Key Action I.4

Review, pilot, and decide

What is the goal?

The goal of this key action is to come to a decision about the best materials to serve your instructional vision and to communicate the decision to all stakeholder groups.

Why this key action is important

Making the final selection decision, informed by robust reviews and live trials if possible, allows you to present the best choice for your system. This is a big commitment and the decision should not be made until the Selection Team is ready. No materials are perfect and all will require implementation considerations. Once ready, communicating the decision effectively shows a sense of direction and builds investment. Moving forward with a decision allows your system to begin to map these considerations and prepare for launch.

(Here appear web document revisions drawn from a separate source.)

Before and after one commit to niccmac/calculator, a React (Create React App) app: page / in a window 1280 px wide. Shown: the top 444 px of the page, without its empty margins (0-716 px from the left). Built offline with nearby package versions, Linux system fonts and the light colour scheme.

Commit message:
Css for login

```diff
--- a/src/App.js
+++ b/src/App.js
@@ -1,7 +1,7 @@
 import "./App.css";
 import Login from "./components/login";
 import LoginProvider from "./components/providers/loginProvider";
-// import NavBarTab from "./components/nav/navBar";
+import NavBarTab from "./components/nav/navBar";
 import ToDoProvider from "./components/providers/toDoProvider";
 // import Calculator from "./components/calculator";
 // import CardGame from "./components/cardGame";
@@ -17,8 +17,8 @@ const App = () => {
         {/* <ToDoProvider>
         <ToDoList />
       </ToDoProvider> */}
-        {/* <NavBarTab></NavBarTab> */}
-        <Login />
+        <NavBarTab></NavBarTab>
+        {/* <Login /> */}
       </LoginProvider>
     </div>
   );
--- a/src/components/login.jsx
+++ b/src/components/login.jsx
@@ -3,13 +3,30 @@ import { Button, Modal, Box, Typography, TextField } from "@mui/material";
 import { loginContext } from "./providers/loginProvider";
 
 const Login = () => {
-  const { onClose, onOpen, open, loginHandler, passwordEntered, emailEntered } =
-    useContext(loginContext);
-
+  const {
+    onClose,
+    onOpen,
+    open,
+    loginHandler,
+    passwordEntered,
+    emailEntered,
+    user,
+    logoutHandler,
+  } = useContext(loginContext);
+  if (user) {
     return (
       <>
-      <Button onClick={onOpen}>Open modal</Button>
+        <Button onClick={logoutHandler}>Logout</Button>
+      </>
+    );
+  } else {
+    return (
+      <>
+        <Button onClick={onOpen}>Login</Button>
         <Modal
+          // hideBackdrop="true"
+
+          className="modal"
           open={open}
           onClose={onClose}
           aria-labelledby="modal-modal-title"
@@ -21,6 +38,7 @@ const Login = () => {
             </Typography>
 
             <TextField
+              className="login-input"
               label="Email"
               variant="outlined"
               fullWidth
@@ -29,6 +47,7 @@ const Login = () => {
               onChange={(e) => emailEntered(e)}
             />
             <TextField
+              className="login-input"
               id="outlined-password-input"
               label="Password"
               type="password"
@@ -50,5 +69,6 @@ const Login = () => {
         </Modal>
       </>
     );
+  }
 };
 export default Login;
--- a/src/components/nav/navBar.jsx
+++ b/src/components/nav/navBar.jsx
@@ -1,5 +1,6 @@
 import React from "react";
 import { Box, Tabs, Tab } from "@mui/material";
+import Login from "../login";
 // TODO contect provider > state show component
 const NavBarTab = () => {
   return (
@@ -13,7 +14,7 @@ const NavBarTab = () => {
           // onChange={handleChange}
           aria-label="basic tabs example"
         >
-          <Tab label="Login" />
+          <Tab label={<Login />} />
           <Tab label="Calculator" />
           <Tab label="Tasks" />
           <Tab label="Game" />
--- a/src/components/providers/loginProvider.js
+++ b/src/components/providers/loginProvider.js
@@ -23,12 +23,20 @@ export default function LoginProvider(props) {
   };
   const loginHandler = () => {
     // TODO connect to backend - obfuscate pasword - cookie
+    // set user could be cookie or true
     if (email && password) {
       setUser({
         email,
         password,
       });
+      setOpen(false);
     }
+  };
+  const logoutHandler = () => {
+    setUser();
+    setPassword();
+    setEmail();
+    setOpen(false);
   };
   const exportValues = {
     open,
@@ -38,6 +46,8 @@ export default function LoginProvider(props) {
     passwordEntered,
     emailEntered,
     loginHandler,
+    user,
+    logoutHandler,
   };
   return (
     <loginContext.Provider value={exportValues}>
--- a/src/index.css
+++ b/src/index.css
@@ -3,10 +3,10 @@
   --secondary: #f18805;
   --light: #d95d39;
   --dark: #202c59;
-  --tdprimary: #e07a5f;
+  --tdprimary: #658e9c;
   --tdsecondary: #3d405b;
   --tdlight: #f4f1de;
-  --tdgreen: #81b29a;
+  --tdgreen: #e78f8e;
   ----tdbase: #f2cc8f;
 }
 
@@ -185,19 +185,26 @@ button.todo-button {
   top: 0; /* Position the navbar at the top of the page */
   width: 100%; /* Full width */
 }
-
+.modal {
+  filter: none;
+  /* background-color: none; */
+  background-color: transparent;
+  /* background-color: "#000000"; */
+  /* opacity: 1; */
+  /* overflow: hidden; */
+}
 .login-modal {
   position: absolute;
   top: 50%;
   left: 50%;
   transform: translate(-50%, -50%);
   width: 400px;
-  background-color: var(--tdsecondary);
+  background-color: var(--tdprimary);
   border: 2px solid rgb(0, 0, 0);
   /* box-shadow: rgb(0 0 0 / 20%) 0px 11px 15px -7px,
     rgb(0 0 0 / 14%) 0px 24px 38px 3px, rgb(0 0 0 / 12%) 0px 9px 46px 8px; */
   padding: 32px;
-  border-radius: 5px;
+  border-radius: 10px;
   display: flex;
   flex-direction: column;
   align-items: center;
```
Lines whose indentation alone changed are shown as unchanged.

Explanation of language

We use the term pilot to refer to any trial of the materials before selection. Pilots can be a single unit or a full year and can include a small number of teachers or entire schools or grades.


guiding questions

notes & resources

  • 1.
    Which materials had the strongest reviews?
  • 2.
    Are there any we can rule out?
  • 3.
    What were the trends in strengths and concerns for the top-rated materials?
  • 4.
    Does our budget match the cost of the top-rated materials?
  • 1.
    What do we want to learn from the pilot?
  • 2.
    How are we going to collect and evaluate the implications of the pilot?
  • Pilots can be conducted with multiple sets of materials to distinguish between them as part of decision-making or after you have a front runner to confirm the decision and inform implementation.
  • A pilot can take as little time as one unit or as much as a year. The resource Guidance on Pilots and Selection provides overviews of pilot purposes and design considerations. Page 27 of Lift Education’s Instructional Materials Implementation Guidebook also outlines some of the benefits of piloting instructional materials.
  • Pilots will bring up plenty of questions. Make sure you have a way of logging all the questions that come up because these will only intensify with full scale implementation.
  • Not all early implementers chose to pilot. The ones who did shared that it was helpful for surfacing strengths and challenges of different materials. This is an optional step, but can be very helpful for better understanding the materials and gaining investment across the system.
  • 3.
    What grade or teachers would be best for our pilot group?
  • 4.
    Which units will we pilot?
  • 5.
    What materials, training, or orientation do pilot teachers need before they launch?
  • 6.
    What did we learn from the pilot to inform selection?
  • 7.
    What did we learn from the pilot to inform needed implementation support?
  • Return to the rubric and non-negotiable criteria to anchor the conversation about what challenges should inform implementation versus selection.
  • 1.
    Which materials are we going to select?
  • 2.
    Why did we select these materials?
  • 3.
    What are we most excited and optimistic about with these materials?
  • 4.
    What do we anticipate will need attention during implementation with these materials?
  • You outlined how you intended to make the decision in Step I.1.B: Determine how the final decision will be made. Now it is time to do so.
  • Remember, this is about supporting and strengthening instruction. This decision is a big one, but materials alone do not guarantee great instruction.
  • 1.
    How will we communicate the final decision?
  • 2.
    Is there a sequence we need to plan for how we roll out the decision? Who will communicate what?
  • 3.
    What are the key talking points that we want to reinforce in all communications?
  • 4.
    What questions will each group of stakeholders have, and what answers can we have ready?
  • The Curriculum Talking Points and FAQ on Selection is a template with talking points and frequently asked questions.
  • You will get questions that you are not going to be able to answer and will need to work through in Phase II. Do not try to answer implementation questions right now – but do make a promise you’ll be able to keep about when you will be able to answer them.

Mini Workbook for This Key Action

Download Workbook I.4